Nearly all of our most popular games are of very
in many cases they have been considerably developed and improved.
Kayles—derived from the French word quilles—was
a great favourite in
the fourteenth century, and was undoubtedly the parent of our modern
Kayle-pins were not confined in those days to any
number, and they were generally made of a conical shape and set up in a
At first they were knocked down by a club that was
them from a
distance, which at once suggests the origin of the pastime of "shying
cocoanuts" that is to-day so popular on Bank Holidays on Hampstead
Then the players introduced balls, as an improvement on
In the illustration we get a picture of some of
ancestors playing at kayle-pins in this manner.
Now, I will introduce to my readers a new game of
that can be played across the table without any preparation
simply place in a straight row thirteen dominoes, chess-pawns,
draughtsmen, counters, coins, or beans—anything will
together, and then remove the second one as shown in the picture.
It is assumed that the ancient players had become
could always knock down any single kayle-pin, or any two kayle-pins
stood close together.
They therefore altered the game, and it was
that the player who knocked down the last pin was the winner.
Therefore, in playing our table-game, all you have
to do is to
with your fingers, or take away, any single kayle-pin or two adjoining
kayle-pins, playing alternately until one of the two players makes the
last capture, and so wins.
I think it will be found a fascinating
game, and I will show the secret of winning.
Remember that the second kayle-pin must be removed
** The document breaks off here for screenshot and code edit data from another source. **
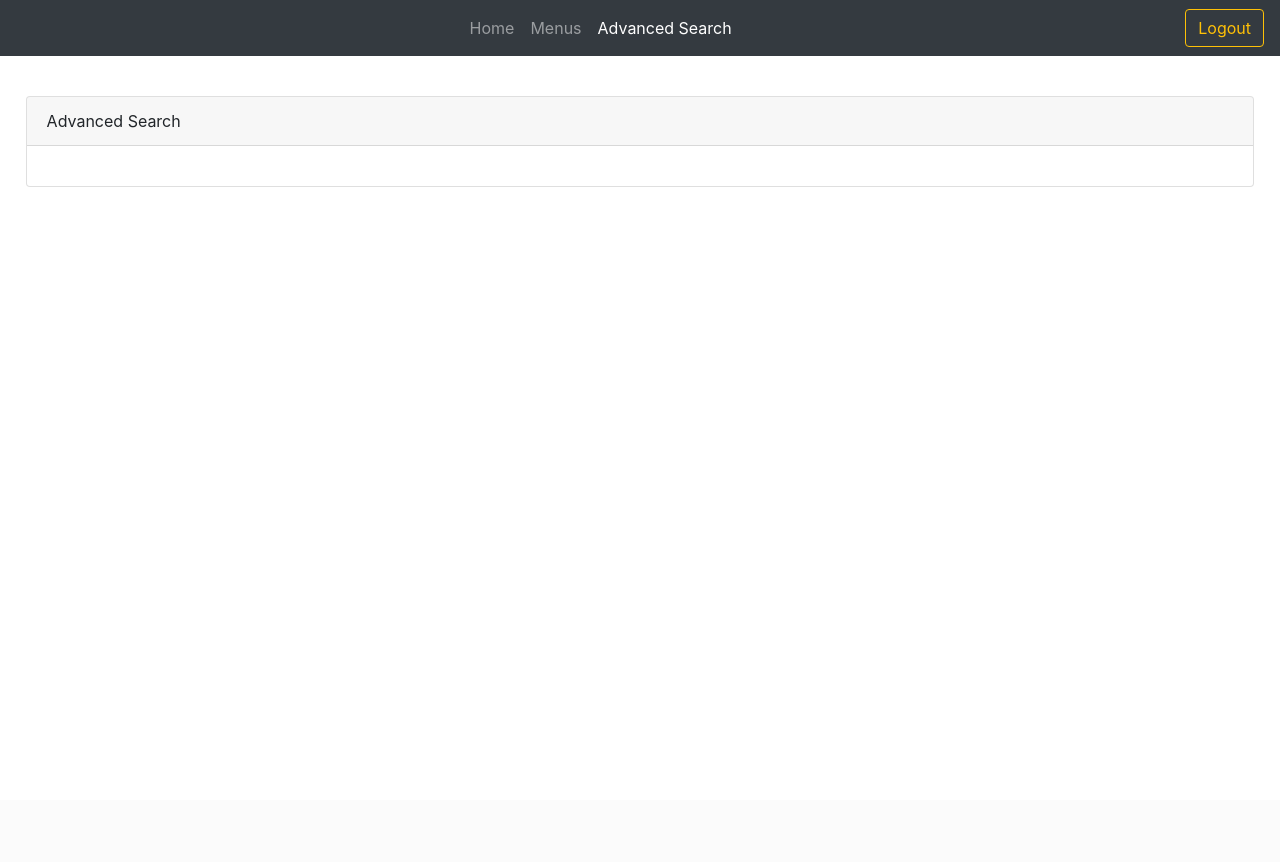
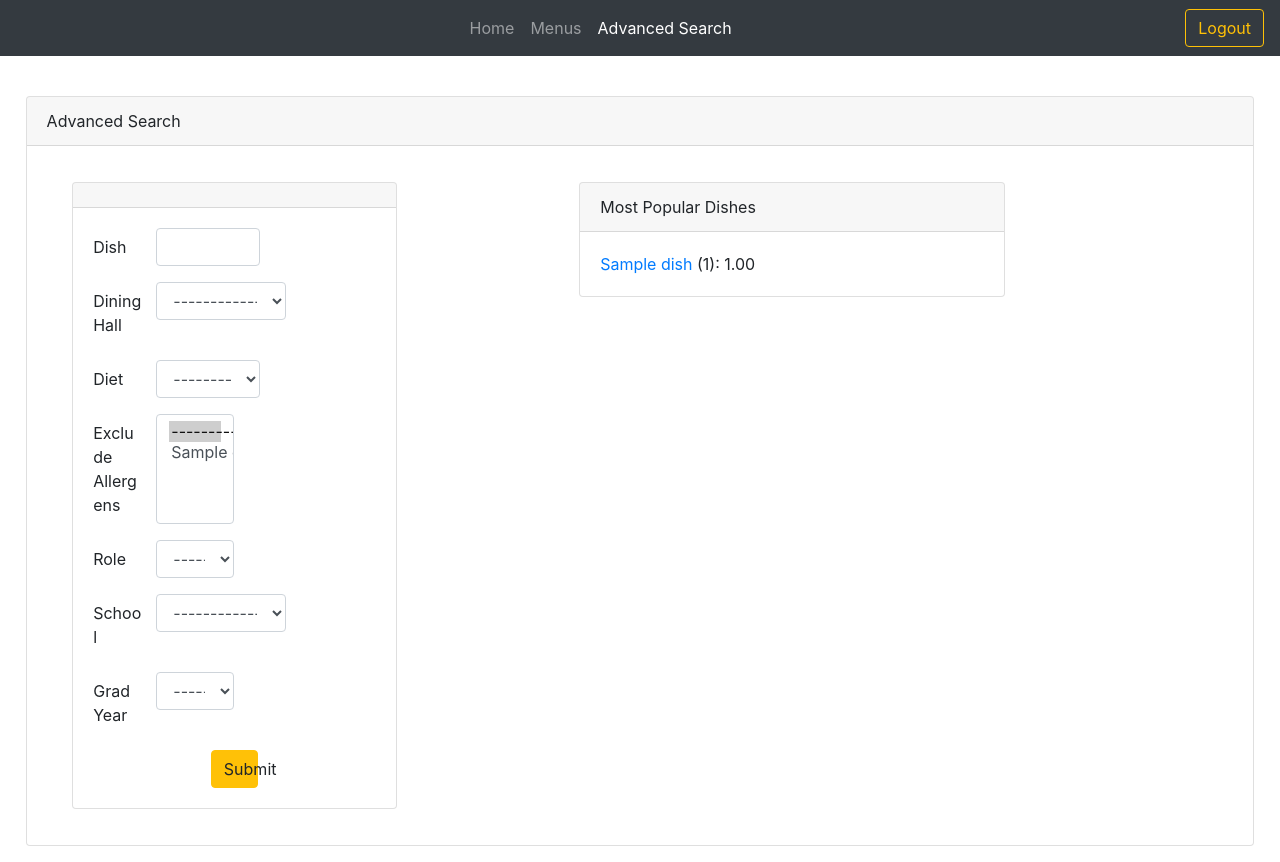
Before and after one commit to NolanJMcCafferty/5CBites, a Django app: page /advanced_search in a window 1280 px wide. Before the commit the page ends 187 px from the top, so only its background shows below. Run offline with Django 3.2, Linux system fonts and the light colour scheme; tables that the repository leaves empty hold one stand-in row (values such as "Sample post"); some libraries are stand-ins or nearby versions.

Commit message:
add inital advanced search functionality

```diff
--- a/main_app/models.py
+++ b/main_app/models.py
@@ -73,7 +73,6 @@ class MenuItem(models.Model):
 
     class Meta:
         managed = True
-        unique_together = (("dish", "meal"),)
         db_table = 'MenuItem'
 
 
--- a/main_app/static/css/advanced_search.css
+++ b/main_app/static/css/advanced_search.css
@@ -0,0 +1,3 @@
+select {
+    text-align-last: center;
+}
--- a/main_app/templates/advanced_search.html
+++ b/main_app/templates/advanced_search.html
@@ -6,7 +6,108 @@
 {% block content %}
     <div class="card">
         <div class="card-header">Advanced Search</div>
-        <div class="card-body">
+        <div class="card-body row">
+            <div class="params-container col-md-4">
+                <div class="card">
+                    <div class="card-header"></div>
+                    <div class="card-body">
+                        <form id="search-form" method="post">
+
+                            <div class="form-group row">
+                                <label class="col-form-label col-md-3" for="dish_name">Dish</label>
+                                <input type="text" class="form-control  col-md-4" name="dish_name" id="dish_name">
+                            </div>
+
+                            <div class="form-group row">
+                                <label class="col-form-label col-md-3" for="dining_hall">Dining Hall</label>
+                                <select class="form-control  col-md-5" name="dining_hall" id="dining_hall">
+                                    <option value="any">--------------</option>
+                                    {% for dining_hall in dining_halls %}
+                                        <option value="{{ dining_hall.name }}">{{ dining_hall.name|title }}</option>
+                                    {% endfor %}
+                                </select>
+                            </div>
+
+                            <div class="form-group row">
+                                <label class="col-form-label col-md-3" for="diet">Diet</label>
+                                <select class="form-control  col-md-4" name="diet" id="diet">
+                                    <option value="any">-----------</option>
+                                    {% for diet in diets %}
+                                        <option value="{{ diet.name }}">{{ diet.name }}</option>
+                                    {% endfor %}
+                                </select>
+                            </div>
+
+                            <div class="form-group row">
+                                <label class="col-form-label col-md-3" for="allergens">Exclude Allergens</label>
+                                <select multiple class="form-control  col-md-3" name="allergens" id="allergens">
+                                    <option selected value="any">-----------</option>
+                                    {% for allergen in allergens %}
+                                        <option value="{{ allergen.name }}">{{ allergen.name }}</option>
+                                    {% endfor %}
+                                </select>
+                            </div>
+
+                            <div class="form-group row">
+                                <label class="col-form-label col-md-3" for="role-select">Role</label>
+                                <select class="form-control  col-md-3" name="role" id="role-select">
+                                    <option value="any">--------</option>
+                                    <option value="student">Student</option>
+                                    <option value="faculty">Faculty</option>
+                                    <option value="staff">Staff</option>
+                                    <option value="other">Other</option>
+                                </select>
+                            </div>
+
+                            <div class="form-group row">
+                                <label class="col-form-label col-md-3" for="school">School</label>
+                                <select class="form-control col-md-5" name="school" id="school">
+                                    <option value="any">--------------</option>
+                                    <option value="Pomona">Pomona</option>
+                                    <option value="Pitzer">Pitzer</option>
+                                    <option value="Claremont McKenna">Claremont McKenna</option>
+                                    <option value="Harvey Mudd">Harvey Mudd</option>
+                                    <option value="Scripps">Scripps</option>
+                                    <option value="NA">None</option>
+                                </select>
+                            </div>
+
+                            <div class="form-group row">
+                                <label class="col-form-label col-md-3" for="grad-year-select">Grad Year</label>
+                                <select class="form-control col-md-3" name="grad_year" id="grad-year-select">
+                                    <option value="any">-------</option>
+                                    <option value="2020">2020</option>
+                                    <option value="2021">2021</option>
+                                    <option value="2022">2022</option>
+                                    <option value="2023">2023</option>
+                                    <option value="2024">2024</option>
+                                </select>
+                            </div>
+
+                            <button class="btn btn-warning col-md-2 offset-md-5" type="submit">Submit</button>
+                            {% csrf_token %}
+                        </form>
+                    </div>
+                </div>
+            </div>
+
+            <div class="col-md-5 offset-md-1">
+                <div class="card">
+                    <div class="card-header">Most Popular Dishes</div>
+                    <div class="card-body">
+                        {% for result in results %}
+                            <div class="result">
+                                <a href="{% url 'dish' result.id %}">{{ result.name }}</a>
+                                ({{ result.dining_hall_id|title }}): {{ result.avg_rating|floatformat:2 }}
+                            </div>
+                        {% endfor %}
+
+                        {% if not results %}
+                            <div>No dishes found with these search parameters.</div>
+                        {% endif %}
+                    </div>
+                </div>
+            </div>
 
         </div>
     </div>
--- a/main_app/views/advanced_search_views.py
+++ b/main_app/views/advanced_search_views.py
@@ -1,6 +1,80 @@
+import pandas as pd
 from django.shortcuts import render
+from main_app.models import Dish, Rating
+from django.db.models import Avg
+from main_app.views.views_utils import get_dining_halls, get_diets, get_allergens
+from main_app.views.views_constants import num_results
 
 
 def advanced_search_view(request):
+    response = {
+        'dining_halls': get_dining_halls(),
+        'diets': get_diets(),
+        'allergens': get_allergens(),
+        'results': get_most_popular_results(request),
+    }
 
-    return render(request, 'advanced_search.html', {})
+    return render(request, 'advanced_search.html', response)
+
+
+def get_search_results(request):
+    results = Dish.objects.all()
+
+    if request.method == "POST":
+        if request.POST['dining_hall'] != 'any':
+            results = results.filter(dining_hall=request.POST['dining_hall'])
+
+        if request.POST['dish_name']:
+            results = results.filter(name=request.POST['dish_name'])
+
+        if request.POST['diet'] != 'any':
+            results = results.filter(dietaryrestrictionsofdish__dietary_restriction__name=request.POST['diet'])
+
+        if request.POST.getlist('allergens') != ['any']:
+
+            results = results.exclude(
+                dietaryrestrictionsofdish__dietary_restriction__name__in=request.POST.getlist('allergens')
+            )
+
+    return pd.DataFrame(results.values())
+
+
+def get_most_popular_results(request):
+    result_rows = get_search_results(request)
+    avg_dish_ratings = get_avg_dish_ratings(request)
+
+    if result_rows.empty or avg_dish_ratings.empty:
+        results = []
+    else:
+        results = pd.merge(
+            result_rows,
+            avg_dish_ratings,
+            left_on='id',
+            right_on='dish_id',
+        ).sort_values(
+            'avg_rating',
+            ascending=False
+        ).head(num_results).to_dict('records')
+
+    return results
+
+
+def get_avg_dish_ratings(request):
+    avg_ratings = Rating.objects.filter(dish__isnull=False)
+
+    if request.method == "POST":
+
+        if request.POST['role'] != 'any':
+            avg_ratings = avg_ratings.filter(user__role=request.POST['role'])
+
+        if request.POST['school'] != 'any':
+            avg_ratings = avg_ratings.filter(user__school=request.POST['school'])
+
+        if request.POST['grad_year'] != 'any':
+            avg_ratings = avg_ratings.filter(user__grad_year=request.POST['grad_year'])
+
+    return pd.DataFrame(
+        avg_ratings.values('dish_id')
+        .annotate(avg_rating=Avg('forks'))
+        .order_by('-avg_rating')
+    )
--- /dev/null
+++ b/main_app/views/views_constants.py
@@ -0,0 +1 @@
+num_results = 5
--- /dev/null
+++ b/main_app/views/views_utils.py
@@ -0,0 +1,28 @@
+from main_app.models import DiningHall, DietaryRestrictions
+
+
+def get_dining_halls():
+    return (
+        DiningHall
+        .objects
+        .all()
+        .distinct()
+    )
+
+
+def get_diets():
+    return (
+        DietaryRestrictions
+        .objects
+        .filter(name__startswith='is')
+        .distinct()
+    )
+
+
+def get_allergens():
+    return (
+        DietaryRestrictions
+        .objects
+        .exclude(name__startswith='is')
+        .distinct()
+    )
--- a/requirements.txt
+++ b/requirements.txt
@@ -8,3 +8,4 @@ lxml~=4.4.2
 keyring~=10.6.0
 urllib3~=1.25.7
 setuptools~=42.0.2
+pandas~=0.25.3
```
Also changed, not shown: main_app/migrations/0003_auto_20200420_2306.py (added).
play, and that if you knock down two at once those two must be close
together, because in the real game the ball could not do more than this.